#### Exercise requirements
So long as no pictures are carried over, output the records below exactly.
(Extracted entries Opens)
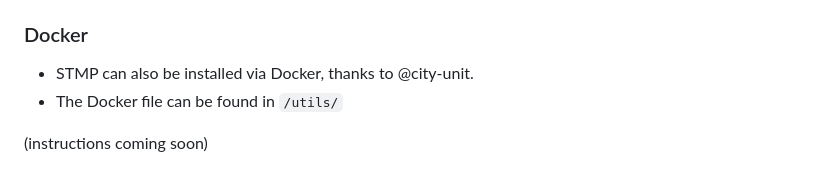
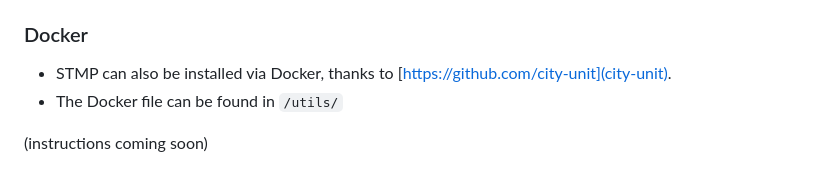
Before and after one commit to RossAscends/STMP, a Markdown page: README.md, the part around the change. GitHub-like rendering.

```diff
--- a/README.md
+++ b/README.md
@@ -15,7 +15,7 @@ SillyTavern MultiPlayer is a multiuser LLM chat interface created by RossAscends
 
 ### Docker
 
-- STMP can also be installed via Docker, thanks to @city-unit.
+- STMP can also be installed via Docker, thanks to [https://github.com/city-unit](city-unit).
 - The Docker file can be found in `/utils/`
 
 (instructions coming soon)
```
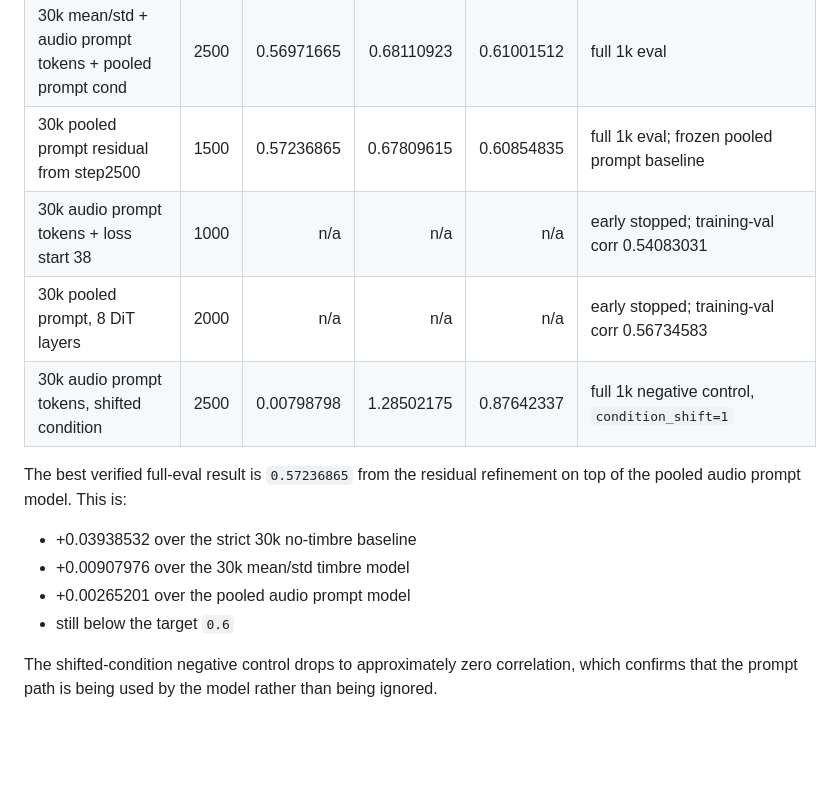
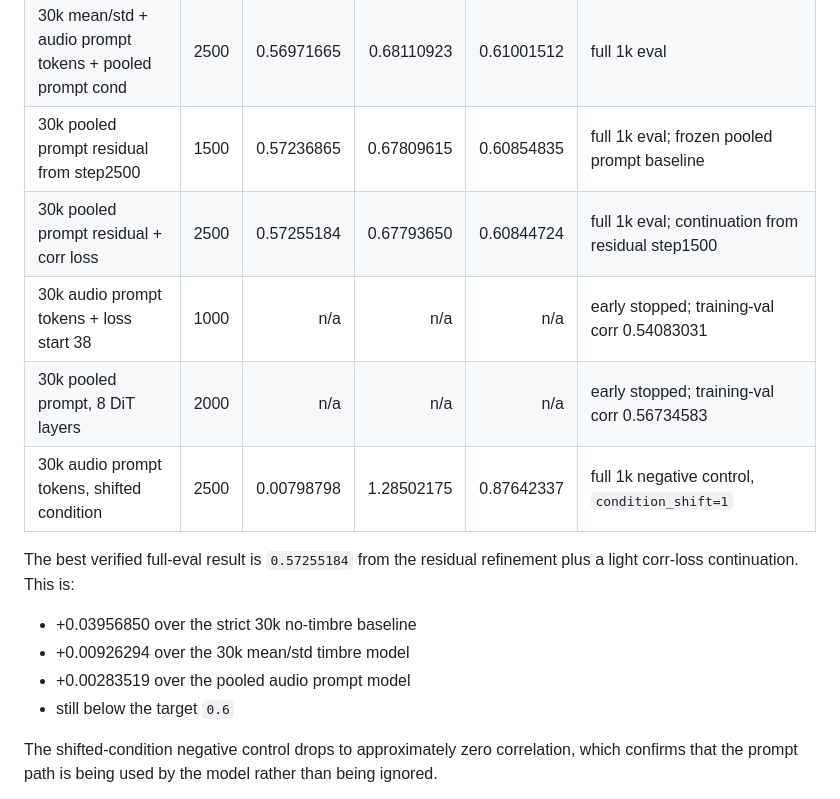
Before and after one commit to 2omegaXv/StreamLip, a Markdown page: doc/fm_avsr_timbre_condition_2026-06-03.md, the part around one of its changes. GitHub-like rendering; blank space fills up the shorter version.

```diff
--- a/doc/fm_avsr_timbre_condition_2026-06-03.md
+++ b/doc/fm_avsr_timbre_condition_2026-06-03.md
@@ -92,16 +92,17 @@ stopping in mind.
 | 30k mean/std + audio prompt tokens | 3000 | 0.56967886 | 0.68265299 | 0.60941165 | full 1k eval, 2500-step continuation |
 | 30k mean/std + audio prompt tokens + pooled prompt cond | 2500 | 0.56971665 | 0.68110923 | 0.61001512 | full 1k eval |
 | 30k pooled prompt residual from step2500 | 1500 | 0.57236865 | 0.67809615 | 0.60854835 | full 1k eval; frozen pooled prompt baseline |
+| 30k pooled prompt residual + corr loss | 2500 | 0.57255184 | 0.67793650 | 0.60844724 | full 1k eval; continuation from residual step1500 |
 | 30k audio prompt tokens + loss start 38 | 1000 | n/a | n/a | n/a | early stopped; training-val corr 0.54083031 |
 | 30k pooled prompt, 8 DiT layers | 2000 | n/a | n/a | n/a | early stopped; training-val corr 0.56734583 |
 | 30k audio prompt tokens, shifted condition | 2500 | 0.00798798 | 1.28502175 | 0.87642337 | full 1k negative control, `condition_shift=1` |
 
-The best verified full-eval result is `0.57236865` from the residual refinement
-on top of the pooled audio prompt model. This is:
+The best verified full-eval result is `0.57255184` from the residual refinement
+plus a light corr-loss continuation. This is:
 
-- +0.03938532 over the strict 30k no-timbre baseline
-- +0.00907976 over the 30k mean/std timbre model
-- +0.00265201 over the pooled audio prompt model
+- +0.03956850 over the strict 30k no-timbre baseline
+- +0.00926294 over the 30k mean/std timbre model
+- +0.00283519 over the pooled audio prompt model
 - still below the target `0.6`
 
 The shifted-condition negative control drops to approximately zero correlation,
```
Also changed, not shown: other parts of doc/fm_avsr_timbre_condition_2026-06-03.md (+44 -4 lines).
(Extracted entries Closes)
#### Solved problem
Before and after one commit to RossAscends/STMP, a Markdown page: README.md, the part around the change. GitHub-like rendering.

```diff
--- a/README.md
+++ b/README.md
@@ -15,7 +15,7 @@ SillyTavern MultiPlayer is a multiuser LLM chat interface created by RossAscends
 
 ### Docker
 
-- STMP can also be installed via Docker, thanks to @city-unit.
+- STMP can also be installed via Docker, thanks to [https://github.com/city-unit](city-unit).
 - The Docker file can be found in `/utils/`
 
 (instructions coming soon)
```
Before and after one commit to 2omegaXv/StreamLip, a Markdown page: doc/fm_avsr_timbre_condition_2026-06-03.md, the part around one of its changes. GitHub-like rendering; blank space fills up the shorter version.

```diff
--- a/doc/fm_avsr_timbre_condition_2026-06-03.md
+++ b/doc/fm_avsr_timbre_condition_2026-06-03.md
@@ -92,16 +92,17 @@ stopping in mind.
 | 30k mean/std + audio prompt tokens | 3000 | 0.56967886 | 0.68265299 | 0.60941165 | full 1k eval, 2500-step continuation |
 | 30k mean/std + audio prompt tokens + pooled prompt cond | 2500 | 0.56971665 | 0.68110923 | 0.61001512 | full 1k eval |
 | 30k pooled prompt residual from step2500 | 1500 | 0.57236865 | 0.67809615 | 0.60854835 | full 1k eval; frozen pooled prompt baseline |
+| 30k pooled prompt residual + corr loss | 2500 | 0.57255184 | 0.67793650 | 0.60844724 | full 1k eval; continuation from residual step1500 |
 | 30k audio prompt tokens + loss start 38 | 1000 | n/a | n/a | n/a | early stopped; training-val corr 0.54083031 |
 | 30k pooled prompt, 8 DiT layers | 2000 | n/a | n/a | n/a | early stopped; training-val corr 0.56734583 |
 | 30k audio prompt tokens, shifted condition | 2500 | 0.00798798 | 1.28502175 | 0.87642337 | full 1k negative control, `condition_shift=1` |
 
-The best verified full-eval result is `0.57236865` from the residual refinement
-on top of the pooled audio prompt model. This is:
+The best verified full-eval result is `0.57255184` from the residual refinement
+plus a light corr-loss continuation. This is:
 
-- +0.03938532 over the strict 30k no-timbre baseline
-- +0.00907976 over the 30k mean/std timbre model
-- +0.00265201 over the pooled audio prompt model
+- +0.03956850 over the strict 30k no-timbre baseline
+- +0.00926294 over the 30k mean/std timbre model
+- +0.00283519 over the pooled audio prompt model
 - still below the target `0.6`
 
 The shifted-condition negative control drops to approximately zero correlation,
```
Also changed, not shown: other parts of doc/fm_avsr_timbre_condition_2026-06-03.md (+44 -4 lines).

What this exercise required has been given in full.